A very kind friend of a friend had dropped off an old MacBook, stating if we could get it to work, we could have it. He said it belonged to his wife, who passed it to their teen-aged daughter. When the daughter went off to college, she got a new MacBook Pro, leaving this one to sit and collect dust. It looked rather worse for wear; what was probably a bright white looked old, gray, and dingy, and there were what appeared to be ink spots of varying shades across the keyboard and area around the multi-touch trackpad.
I turned on the MacBook and noticed it was crawling. There were also a bunch of programs that opened upon starting (Skype, Spotify, instant messenger-type programs) which also contributed to the slow running of this computer. I’ll admit that I was a little disappointed; I was under the impression the hard drive would have been wiped completely clean so that all we’d have to do is set it up for our use. That wasn’t the case. A quick Google search revealed ways to wipe the hard drive clean and reinstall whatever operating system was resident on the computer. To be honest, it sounded like quite the hassle.
So I had the idea of taking the MacBook to the Genius Bar at the local Apple Store. I did a little research to reveal that the MacBook was running OS X v10.5.8 (Leopard) and that it dated to about late-2007 (MacBook 13”, 1 GB memory with Intel Core 2 Duo processor). I wanted to know if it was worth going through the effort of wiping its hard drive clean and reinstalling the operating system, and possibly upgrading to a newer OS that this computer could handle.
When I arrived at the Genius Bar, the guys raised eyebrows at the dinosaur I brought in (and believe me, next to the sleek new MacBook Pros and MacBook Airs, this 5-pound dirty white thing looked really ancient). I asked them my question, and they had a look at it. They even guessed probably a 2007 model. Once its identity was confirmed, the next question was: would it be worth it to revive this ‘vintage’ machine?
A couple of the fellows debated this briefly and decided that yes, it might be worth giving it a shot. They decided not to install any OS newer than the most recent version of Snow Leopard (10.6.8 v.1.1) especially given that version would be the last to support the Intel Core Duo CPUs.
So they wiped the hard drive and installed the OS, which took about half an hour. In the meantime, I noticed they took some wipes and started scrubbing the MacBook. By the time they were finished, it looked like a totally different computer! It was gleaming white, the keys were shiny white, and all the pinks and greys and greens of what I thought might have been some kind of ink were all gone. Talk about going above and beyond the call of duty!
I set up the MacBook for my friend, Cindy, and saw that it was working quite well.
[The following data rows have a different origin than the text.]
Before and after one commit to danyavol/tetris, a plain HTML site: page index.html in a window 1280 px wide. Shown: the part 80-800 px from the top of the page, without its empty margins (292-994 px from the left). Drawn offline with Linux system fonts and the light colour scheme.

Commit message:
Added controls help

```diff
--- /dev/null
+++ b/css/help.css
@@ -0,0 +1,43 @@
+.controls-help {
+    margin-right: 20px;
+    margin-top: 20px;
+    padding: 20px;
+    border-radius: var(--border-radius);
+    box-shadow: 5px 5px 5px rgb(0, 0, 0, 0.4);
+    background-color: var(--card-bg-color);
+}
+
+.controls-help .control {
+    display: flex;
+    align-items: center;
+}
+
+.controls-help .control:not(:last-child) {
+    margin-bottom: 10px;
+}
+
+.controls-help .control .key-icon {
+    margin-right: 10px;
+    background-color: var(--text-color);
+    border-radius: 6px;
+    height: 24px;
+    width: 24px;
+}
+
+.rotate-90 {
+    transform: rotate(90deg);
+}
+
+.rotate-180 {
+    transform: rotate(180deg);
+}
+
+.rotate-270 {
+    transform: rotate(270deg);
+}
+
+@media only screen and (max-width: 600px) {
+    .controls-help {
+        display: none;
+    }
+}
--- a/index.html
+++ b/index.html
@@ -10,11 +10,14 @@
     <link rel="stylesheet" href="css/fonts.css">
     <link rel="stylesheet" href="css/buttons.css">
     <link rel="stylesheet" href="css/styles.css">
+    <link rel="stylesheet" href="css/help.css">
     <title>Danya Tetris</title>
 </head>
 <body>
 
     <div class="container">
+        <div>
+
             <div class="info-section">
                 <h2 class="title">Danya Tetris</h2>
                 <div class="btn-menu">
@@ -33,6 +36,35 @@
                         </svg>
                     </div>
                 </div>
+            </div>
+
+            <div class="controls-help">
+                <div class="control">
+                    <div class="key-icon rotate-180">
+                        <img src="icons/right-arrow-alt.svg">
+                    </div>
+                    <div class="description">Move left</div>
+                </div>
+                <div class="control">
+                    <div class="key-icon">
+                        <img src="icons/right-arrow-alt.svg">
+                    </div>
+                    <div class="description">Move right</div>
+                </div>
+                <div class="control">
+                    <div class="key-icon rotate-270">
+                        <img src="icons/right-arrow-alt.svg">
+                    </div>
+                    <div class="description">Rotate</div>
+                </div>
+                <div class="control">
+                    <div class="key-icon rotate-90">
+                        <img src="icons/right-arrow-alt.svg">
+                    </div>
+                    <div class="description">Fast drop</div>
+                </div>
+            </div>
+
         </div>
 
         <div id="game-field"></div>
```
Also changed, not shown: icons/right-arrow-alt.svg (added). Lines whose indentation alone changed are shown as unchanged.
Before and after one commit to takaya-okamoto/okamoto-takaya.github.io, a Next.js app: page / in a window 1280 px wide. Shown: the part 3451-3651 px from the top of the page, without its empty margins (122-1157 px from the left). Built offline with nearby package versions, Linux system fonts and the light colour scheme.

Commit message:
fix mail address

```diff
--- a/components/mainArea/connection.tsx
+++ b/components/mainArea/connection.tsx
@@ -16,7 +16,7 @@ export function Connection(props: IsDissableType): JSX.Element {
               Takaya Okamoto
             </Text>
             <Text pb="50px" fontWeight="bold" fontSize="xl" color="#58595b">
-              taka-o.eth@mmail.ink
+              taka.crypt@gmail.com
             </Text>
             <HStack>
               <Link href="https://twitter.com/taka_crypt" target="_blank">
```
The speed seemed adequate. She said as long as she could check her Facebook page and pay her bills online, she would be very happy. Of course, the MacBook doesn’t respond as quickly as something more modern, but for Cindy’s needs, it’s enough, and if the MacBook were in a place with faster Internet, it would work fine. (It worked just fine in my place, and I just have a relatively slow DSL connection.)
I’d say if you have an old MacBook that you were thinking of passing down to the kids so they could use it for their school work or to the elderly parents so they could stay in touch with the grandkids, it’s probably worth it to reset it to factory conditions and then set it up like new. Oh, and the price I paid at the Genius Bar: Zero. They didn’t ask me for any payment whatsoever! Yes, I do have AppleCare, but that covers my iPhone 4.
Kudos to the Genius Bar and the Apple Store. You have shown, very consistently, very good customer service. I can see why people tend to be very loyal to the Apple brand.